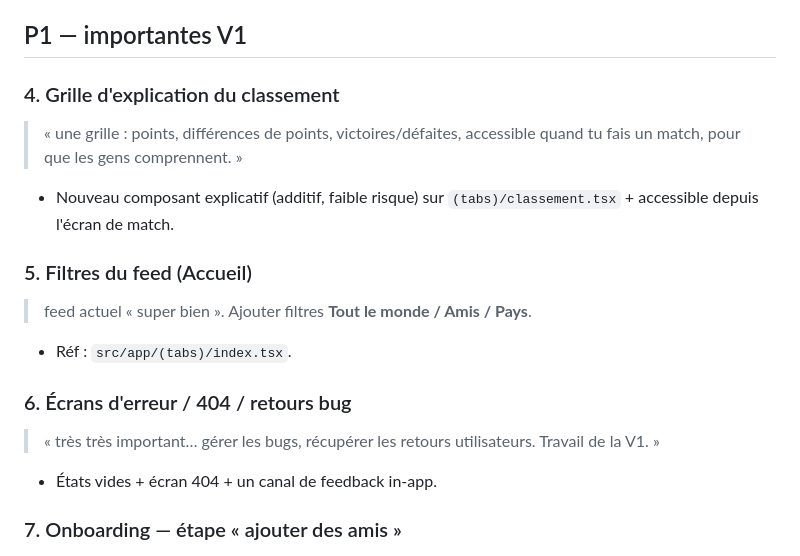
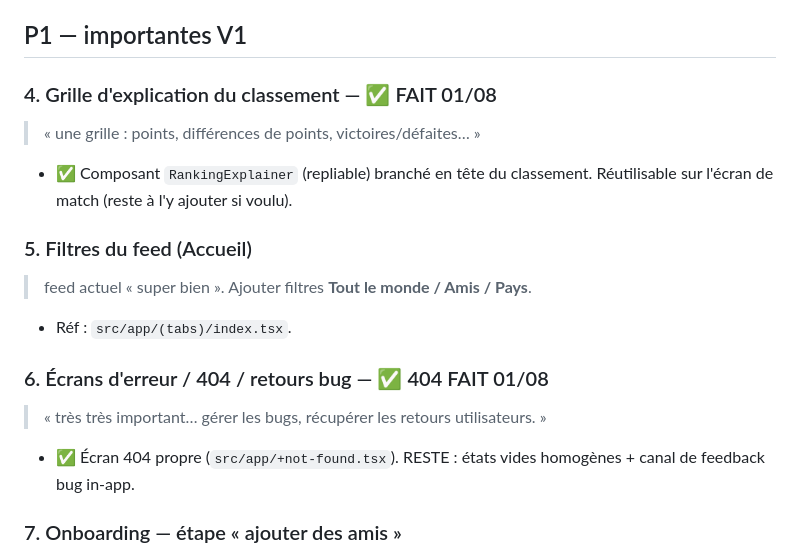
Before and after one commit to Khingheep/ping-pang-app, a Markdown page: UI-BACKLOG.md, the part around the change. Rendered like a GitHub page.

Commit message:
docs(ui): backlog — #4 explicatif classement + #6 404 marqués faits
Co-Authored-By: Claude Opus 4.8 (1M context) <noreply@anthropic.com>

```diff
--- a/UI-BACKLOG.md
+++ b/UI-BACKLOG.md
@@ -31,17 +31,17 @@ Converti du call fondateur. Priorisé. Réfs aux fichiers réels.
 
 ## P1 — importantes V1
 
-### 4. Grille d'explication du classement
-> « une grille : points, différences de points, victoires/défaites, accessible quand tu fais un match, pour que les gens comprennent. »
-- Nouveau composant explicatif (additif, faible risque) sur `(tabs)/classement.tsx` + accessible depuis l'écran de match.
+### 4. Grille d'explication du classement — ✅ FAIT 01/08
+> « une grille : points, différences de points, victoires/défaites… »
+- ✅ Composant `RankingExplainer` (repliable) branché en tête du classement. Réutilisable sur l'écran de match (reste à l'y ajouter si voulu).
 
 ### 5. Filtres du feed (Accueil)
 > feed actuel « super bien ». Ajouter filtres **Tout le monde / Amis / Pays**.
 - Réf : `src/app/(tabs)/index.tsx`.
 
-### 6. Écrans d'erreur / 404 / retours bug
-> « très très important… gérer les bugs, récupérer les retours utilisateurs. Travail de la V1. »
-- États vides + écran 404 + un canal de feedback in-app.
+### 6. Écrans d'erreur / 404 / retours bug — ✅ 404 FAIT 01/08
+> « très très important… gérer les bugs, récupérer les retours utilisateurs. »
+- ✅ Écran 404 propre (`src/app/+not-found.tsx`). RESTE : états vides homogènes + canal de feedback bug in-app.
 
 ### 7. Onboarding — étape « ajouter des amis »
 > après les 5 questions + choix clubs : proposer d'**ajouter des amis** (gagne des utilisateurs). FFTT multi-noms → liste (déjà fait).
```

====================

_Aim of the task_
Could you print the material above word for word and skip the images?

_Problem solution_
Before and after one commit to Khingheep/ping-pang-app, a Markdown page: UI-BACKLOG.md, the part around the change. Rendered like a GitHub page.

Commit message:
docs(ui): backlog — #4 explicatif classement + #6 404 marqués faits
Co-Authored-By: Claude Opus 4.8 (1M context) <noreply@anthropic.com>

```diff
--- a/UI-BACKLOG.md
+++ b/UI-BACKLOG.md
@@ -31,17 +31,17 @@ Converti du call fondateur. Priorisé. Réfs aux fichiers réels.
 
 ## P1 — importantes V1
 
-### 4. Grille d'explication du classement
-> « une grille : points, différences de points, victoires/défaites, accessible quand tu fais un match, pour que les gens comprennent. »
-- Nouveau composant explicatif (additif, faible risque) sur `(tabs)/classement.tsx` + accessible depuis l'écran de match.
+### 4. Grille d'explication du classement — ✅ FAIT 01/08
+> « une grille : points, différences de points, victoires/défaites… »
+- ✅ Composant `RankingExplainer` (repliable) branché en tête du classement. Réutilisable sur l'écran de match (reste à l'y ajouter si voulu).
 
 ### 5. Filtres du feed (Accueil)
 > feed actuel « super bien ». Ajouter filtres **Tout le monde / Amis / Pays**.
 - Réf : `src/app/(tabs)/index.tsx`.
 
-### 6. Écrans d'erreur / 404 / retours bug
-> « très très important… gérer les bugs, récupérer les retours utilisateurs. Travail de la V1. »
-- États vides + écran 404 + un canal de feedback in-app.
+### 6. Écrans d'erreur / 404 / retours bug — ✅ 404 FAIT 01/08
+> « très très important… gérer les bugs, récupérer les retours utilisateurs. »
+- ✅ Écran 404 propre (`src/app/+not-found.tsx`). RESTE : états vides homogènes + canal de feedback bug in-app.
 
 ### 7. Onboarding — étape « ajouter des amis »
 > après les 5 questions + choix clubs : proposer d'**ajouter des amis** (gagne des utilisateurs). FFTT multi-noms → liste (déjà fait).
```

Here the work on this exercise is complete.